Russia’s parliament, the Duma, has passed the first reading of a controversial bill that would give the state regulator, the Roskomnadzor, unprecedented means to control the output of cable TV channels broadcast in the country.

The bill, sponsored by deputies from the ruling United Russia party, would see cable operators force to install equipment in their networks to enable to regulator to monitor the output of channels carried on them.

The document cites the statistic that 60% of channels are distributed exclusively on cable networks and that the state currently has no means to control these, as opposed to channels that are aired terrestrially.

In the context of the tightly controlled Russian media market, controversy has focused on the potential costs that the measure could impose on network operators, despite assurances from the bill’s sponsors that costs would be borne by state bodies.

Industry analysts and the operators themselves have expressed concern that the measures would mean operators would in fact incur significant additional costs and have argued that the measures are unnecessary.

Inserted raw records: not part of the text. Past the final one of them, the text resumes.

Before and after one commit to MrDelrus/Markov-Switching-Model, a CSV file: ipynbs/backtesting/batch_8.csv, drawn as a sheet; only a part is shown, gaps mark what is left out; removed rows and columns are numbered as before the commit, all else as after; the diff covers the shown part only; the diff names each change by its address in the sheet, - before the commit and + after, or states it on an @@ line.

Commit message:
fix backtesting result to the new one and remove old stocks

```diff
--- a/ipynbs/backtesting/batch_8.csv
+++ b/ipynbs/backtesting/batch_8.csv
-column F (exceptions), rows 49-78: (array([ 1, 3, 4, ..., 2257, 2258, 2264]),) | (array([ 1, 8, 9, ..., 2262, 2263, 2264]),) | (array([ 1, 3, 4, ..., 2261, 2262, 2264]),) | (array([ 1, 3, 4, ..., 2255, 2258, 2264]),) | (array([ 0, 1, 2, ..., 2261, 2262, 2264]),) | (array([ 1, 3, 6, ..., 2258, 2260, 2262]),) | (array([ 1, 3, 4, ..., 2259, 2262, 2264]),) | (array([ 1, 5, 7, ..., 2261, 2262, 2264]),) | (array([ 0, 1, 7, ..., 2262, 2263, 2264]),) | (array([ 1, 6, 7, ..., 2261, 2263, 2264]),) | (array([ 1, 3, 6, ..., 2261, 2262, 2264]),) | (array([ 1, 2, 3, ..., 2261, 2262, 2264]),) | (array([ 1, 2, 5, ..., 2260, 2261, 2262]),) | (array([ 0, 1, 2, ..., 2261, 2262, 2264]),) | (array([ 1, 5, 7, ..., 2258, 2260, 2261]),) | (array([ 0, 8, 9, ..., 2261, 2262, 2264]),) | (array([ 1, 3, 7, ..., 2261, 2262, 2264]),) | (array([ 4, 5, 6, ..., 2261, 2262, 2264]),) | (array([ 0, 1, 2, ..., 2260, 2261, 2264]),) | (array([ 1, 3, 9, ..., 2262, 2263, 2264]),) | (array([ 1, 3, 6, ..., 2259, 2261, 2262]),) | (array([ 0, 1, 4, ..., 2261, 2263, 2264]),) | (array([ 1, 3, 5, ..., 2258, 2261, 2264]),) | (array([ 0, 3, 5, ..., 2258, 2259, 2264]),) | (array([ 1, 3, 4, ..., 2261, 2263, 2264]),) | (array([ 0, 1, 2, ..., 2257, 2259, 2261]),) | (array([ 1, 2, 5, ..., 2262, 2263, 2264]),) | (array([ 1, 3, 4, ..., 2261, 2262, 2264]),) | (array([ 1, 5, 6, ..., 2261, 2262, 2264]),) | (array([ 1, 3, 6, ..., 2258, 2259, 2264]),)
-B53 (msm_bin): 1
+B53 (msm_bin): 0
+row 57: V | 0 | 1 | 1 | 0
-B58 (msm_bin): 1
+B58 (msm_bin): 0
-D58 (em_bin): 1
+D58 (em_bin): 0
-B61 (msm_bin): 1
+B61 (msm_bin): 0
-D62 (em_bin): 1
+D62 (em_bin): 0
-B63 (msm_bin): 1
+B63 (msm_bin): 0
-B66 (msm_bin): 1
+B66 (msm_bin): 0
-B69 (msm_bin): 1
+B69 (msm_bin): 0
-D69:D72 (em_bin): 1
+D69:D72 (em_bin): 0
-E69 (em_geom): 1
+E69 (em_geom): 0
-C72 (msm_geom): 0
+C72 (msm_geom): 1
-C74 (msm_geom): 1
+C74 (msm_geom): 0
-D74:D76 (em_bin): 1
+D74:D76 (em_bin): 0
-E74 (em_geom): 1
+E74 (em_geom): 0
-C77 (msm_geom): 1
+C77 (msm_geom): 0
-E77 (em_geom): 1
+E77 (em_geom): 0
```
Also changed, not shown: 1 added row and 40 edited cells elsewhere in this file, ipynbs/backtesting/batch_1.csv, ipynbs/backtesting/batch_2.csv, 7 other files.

While larger players are expected to be able to absorb the burden, the measure could result in smaller players being forced out of business.